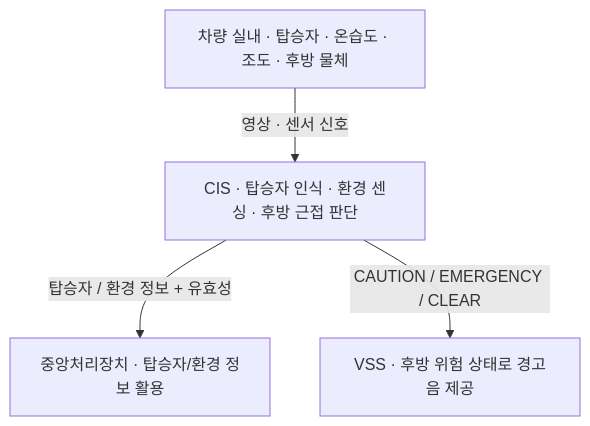
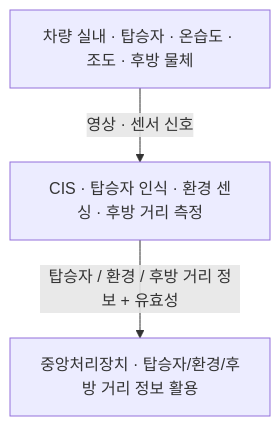
Before and after one commit to vehicle-domain-control-system/integrated-vehicle-control: the second of 5 diagrams in docs/requirements/SR.md, drawn with Mermaid. The commit also changed other lines of this file and 6 other files, not shown here.

````diff
--- a/docs/requirements/SR.md
+++ b/docs/requirements/SR.md
@@ -300,11 +299,9 @@
 ```mermaid
 flowchart TD
     CABIN["차량 실내 · 탑승자 · 온습도 · 조도 · 후방 물체"]
-    CIS["CIS · 탑승자 인식 · 환경 센싱 · 후방 근접 판단"]
-    CENTRAL["중앙처리장치 · 탑승자/환경 정보 활용"]
-    VSS["VSS · 후방 위험 상태로 경고음 제공"]
+    CIS["CIS · 탑승자 인식 · 환경 센싱 · 후방 거리 측정"]
+    CENTRAL["중앙처리장치 · 탑승자/환경/후방 거리 정보 활용"]
 
     CABIN -->|"영상 · 센서 신호"| CIS
-    CIS -->|"탑승자 / 환경 정보 + 유효성"| CENTRAL
-    CIS -->|"CAUTION / EMERGENCY / CLEAR"| VSS
+    CIS -->|"탑승자 / 환경 / 후방 거리 정보 + 유효성"| CENTRAL
 ```
````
----------------
Exercise aim:
Word-for-word output of every record is needed, with images omitted.

Completed exercise:
Before and after one commit to vehicle-domain-control-system/integrated-vehicle-control: the second of 5 diagrams in docs/requirements/SR.md, drawn with Mermaid. The commit also changed other lines of this file and 6 other files, not shown here.

````diff
--- a/docs/requirements/SR.md
+++ b/docs/requirements/SR.md
@@ -300,11 +299,9 @@
 ```mermaid
 flowchart TD
     CABIN["차량 실내 · 탑승자 · 온습도 · 조도 · 후방 물체"]
-    CIS["CIS · 탑승자 인식 · 환경 센싱 · 후방 근접 판단"]
-    CENTRAL["중앙처리장치 · 탑승자/환경 정보 활용"]
-    VSS["VSS · 후방 위험 상태로 경고음 제공"]
+    CIS["CIS · 탑승자 인식 · 환경 센싱 · 후방 거리 측정"]
+    CENTRAL["중앙처리장치 · 탑승자/환경/후방 거리 정보 활용"]
 
     CABIN -->|"영상 · 센서 신호"| CIS
-    CIS -->|"탑승자 / 환경 정보 + 유효성"| CENTRAL
-    CIS -->|"CAUTION / EMERGENCY / CLEAR"| VSS
+    CIS -->|"탑승자 / 환경 / 후방 거리 정보 + 유효성"| CENTRAL
 ```
````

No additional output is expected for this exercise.